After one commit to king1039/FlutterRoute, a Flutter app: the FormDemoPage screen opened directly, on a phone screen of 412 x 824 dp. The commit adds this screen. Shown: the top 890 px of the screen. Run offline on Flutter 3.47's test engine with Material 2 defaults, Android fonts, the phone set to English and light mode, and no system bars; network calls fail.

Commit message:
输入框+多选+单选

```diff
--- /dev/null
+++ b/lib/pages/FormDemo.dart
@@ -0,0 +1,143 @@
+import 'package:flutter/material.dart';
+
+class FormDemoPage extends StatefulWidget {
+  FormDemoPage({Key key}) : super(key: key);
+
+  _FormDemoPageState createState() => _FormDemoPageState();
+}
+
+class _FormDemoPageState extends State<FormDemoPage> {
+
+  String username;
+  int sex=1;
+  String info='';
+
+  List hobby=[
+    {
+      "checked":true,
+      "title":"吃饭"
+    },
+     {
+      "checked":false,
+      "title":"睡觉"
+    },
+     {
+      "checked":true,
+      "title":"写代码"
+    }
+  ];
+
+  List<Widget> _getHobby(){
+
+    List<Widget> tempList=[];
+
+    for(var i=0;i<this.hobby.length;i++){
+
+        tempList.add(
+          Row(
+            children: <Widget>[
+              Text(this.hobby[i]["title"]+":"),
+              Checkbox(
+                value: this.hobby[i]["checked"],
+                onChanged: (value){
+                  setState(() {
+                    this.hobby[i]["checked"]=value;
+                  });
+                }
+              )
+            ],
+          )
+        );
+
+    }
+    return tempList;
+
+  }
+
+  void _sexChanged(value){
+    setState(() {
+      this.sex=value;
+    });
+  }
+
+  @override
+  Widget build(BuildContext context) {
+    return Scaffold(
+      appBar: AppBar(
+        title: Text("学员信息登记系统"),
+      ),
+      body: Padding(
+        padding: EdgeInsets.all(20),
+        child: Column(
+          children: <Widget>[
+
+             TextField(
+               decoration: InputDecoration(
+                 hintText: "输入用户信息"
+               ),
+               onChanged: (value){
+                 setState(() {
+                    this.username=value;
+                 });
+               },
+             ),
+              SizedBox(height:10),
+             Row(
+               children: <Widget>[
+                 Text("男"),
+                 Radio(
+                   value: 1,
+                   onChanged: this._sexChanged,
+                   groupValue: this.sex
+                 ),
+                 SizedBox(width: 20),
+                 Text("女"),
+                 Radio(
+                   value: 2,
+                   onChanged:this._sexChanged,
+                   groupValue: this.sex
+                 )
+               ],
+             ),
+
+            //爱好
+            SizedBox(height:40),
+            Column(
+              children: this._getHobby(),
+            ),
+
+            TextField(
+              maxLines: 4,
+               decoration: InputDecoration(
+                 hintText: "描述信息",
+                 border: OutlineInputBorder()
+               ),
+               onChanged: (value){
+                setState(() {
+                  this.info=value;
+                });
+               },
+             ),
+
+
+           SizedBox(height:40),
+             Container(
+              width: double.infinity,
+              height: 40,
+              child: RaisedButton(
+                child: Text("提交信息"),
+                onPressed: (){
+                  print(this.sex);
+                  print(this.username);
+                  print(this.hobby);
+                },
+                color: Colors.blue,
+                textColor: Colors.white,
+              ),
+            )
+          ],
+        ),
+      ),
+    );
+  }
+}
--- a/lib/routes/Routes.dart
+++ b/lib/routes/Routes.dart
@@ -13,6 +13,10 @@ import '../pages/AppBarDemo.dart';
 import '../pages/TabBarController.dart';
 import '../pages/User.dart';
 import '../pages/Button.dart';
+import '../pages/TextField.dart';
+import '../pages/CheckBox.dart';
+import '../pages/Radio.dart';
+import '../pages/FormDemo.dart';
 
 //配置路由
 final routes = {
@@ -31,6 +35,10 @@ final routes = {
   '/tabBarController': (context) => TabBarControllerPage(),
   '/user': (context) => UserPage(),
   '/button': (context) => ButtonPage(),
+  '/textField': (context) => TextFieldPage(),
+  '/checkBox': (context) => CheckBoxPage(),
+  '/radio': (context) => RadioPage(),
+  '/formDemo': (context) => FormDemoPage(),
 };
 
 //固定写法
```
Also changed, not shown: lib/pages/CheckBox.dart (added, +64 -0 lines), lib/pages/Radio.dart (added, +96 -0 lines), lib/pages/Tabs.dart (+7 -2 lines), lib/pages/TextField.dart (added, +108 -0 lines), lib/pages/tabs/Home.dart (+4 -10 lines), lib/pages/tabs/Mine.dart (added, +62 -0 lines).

# # # # #

TASK PROMPT.
Each line above should appear again, reproduced exactly.

YOUR SOLUTION.
After one commit to king1039/FlutterRoute, a Flutter app: the FormDemoPage screen opened directly, on a phone screen of 412 x 824 dp. The commit adds this screen. Shown: the top 890 px of the screen. Run offline on Flutter 3.47's test engine with Material 2 defaults, Android fonts, the phone set to English and light mode, and no system bars; network calls fail.

Commit message:
输入框+多选+单选

```diff
--- /dev/null
+++ b/lib/pages/FormDemo.dart
@@ -0,0 +1,143 @@
+import 'package:flutter/material.dart';
+
+class FormDemoPage extends StatefulWidget {
+  FormDemoPage({Key key}) : super(key: key);
+
+  _FormDemoPageState createState() => _FormDemoPageState();
+}
+
+class _FormDemoPageState extends State<FormDemoPage> {
+
+  String username;
+  int sex=1;
+  String info='';
+
+  List hobby=[
+    {
+      "checked":true,
+      "title":"吃饭"
+    },
+     {
+      "checked":false,
+      "title":"睡觉"
+    },
+     {
+      "checked":true,
+      "title":"写代码"
+    }
+  ];
+
+  List<Widget> _getHobby(){
+
+    List<Widget> tempList=[];
+
+    for(var i=0;i<this.hobby.length;i++){
+
+        tempList.add(
+          Row(
+            children: <Widget>[
+              Text(this.hobby[i]["title"]+":"),
+              Checkbox(
+                value: this.hobby[i]["checked"],
+                onChanged: (value){
+                  setState(() {
+                    this.hobby[i]["checked"]=value;
+                  });
+                }
+              )
+            ],
+          )
+        );
+
+    }
+    return tempList;
+
+  }
+
+  void _sexChanged(value){
+    setState(() {
+      this.sex=value;
+    });
+  }
+
+  @override
+  Widget build(BuildContext context) {
+    return Scaffold(
+      appBar: AppBar(
+        title: Text("学员信息登记系统"),
+      ),
+      body: Padding(
+        padding: EdgeInsets.all(20),
+        child: Column(
+          children: <Widget>[
+
+             TextField(
+               decoration: InputDecoration(
+                 hintText: "输入用户信息"
+               ),
+               onChanged: (value){
+                 setState(() {
+                    this.username=value;
+                 });
+               },
+             ),
+              SizedBox(height:10),
+             Row(
+               children: <Widget>[
+                 Text("男"),
+                 Radio(
+                   value: 1,
+                   onChanged: this._sexChanged,
+                   groupValue: this.sex
+                 ),
+                 SizedBox(width: 20),
+                 Text("女"),
+                 Radio(
+                   value: 2,
+                   onChanged:this._sexChanged,
+                   groupValue: this.sex
+                 )
+               ],
+             ),
+
+            //爱好
+            SizedBox(height:40),
+            Column(
+              children: this._getHobby(),
+            ),
+
+            TextField(
+              maxLines: 4,
+               decoration: InputDecoration(
+                 hintText: "描述信息",
+                 border: OutlineInputBorder()
+               ),
+               onChanged: (value){
+                setState(() {
+                  this.info=value;
+                });
+               },
+             ),
+
+
+           SizedBox(height:40),
+             Container(
+              width: double.infinity,
+              height: 40,
+              child: RaisedButton(
+                child: Text("提交信息"),
+                onPressed: (){
+                  print(this.sex);
+                  print(this.username);
+                  print(this.hobby);
+                },
+                color: Colors.blue,
+                textColor: Colors.white,
+              ),
+            )
+          ],
+        ),
+      ),
+    );
+  }
+}
--- a/lib/routes/Routes.dart
+++ b/lib/routes/Routes.dart
@@ -13,6 +13,10 @@ import '../pages/AppBarDemo.dart';
 import '../pages/TabBarController.dart';
 import '../pages/User.dart';
 import '../pages/Button.dart';
+import '../pages/TextField.dart';
+import '../pages/CheckBox.dart';
+import '../pages/Radio.dart';
+import '../pages/FormDemo.dart';
 
 //配置路由
 final routes = {
@@ -31,6 +35,10 @@ final routes = {
   '/tabBarController': (context) => TabBarControllerPage(),
   '/user': (context) => UserPage(),
   '/button': (context) => ButtonPage(),
+  '/textField': (context) => TextFieldPage(),
+  '/checkBox': (context) => CheckBoxPage(),
+  '/radio': (context) => RadioPage(),
+  '/formDemo': (context) => FormDemoPage(),
 };
 
 //固定写法
```
Also changed, not shown: lib/pages/CheckBox.dart (added, +64 -0 lines), lib/pages/Radio.dart (added, +96 -0 lines), lib/pages/Tabs.dart (+7 -2 lines), lib/pages/TextField.dart (added, +108 -0 lines), lib/pages/tabs/Home.dart (+4 -10 lines), lib/pages/tabs/Mine.dart (added, +62 -0 lines).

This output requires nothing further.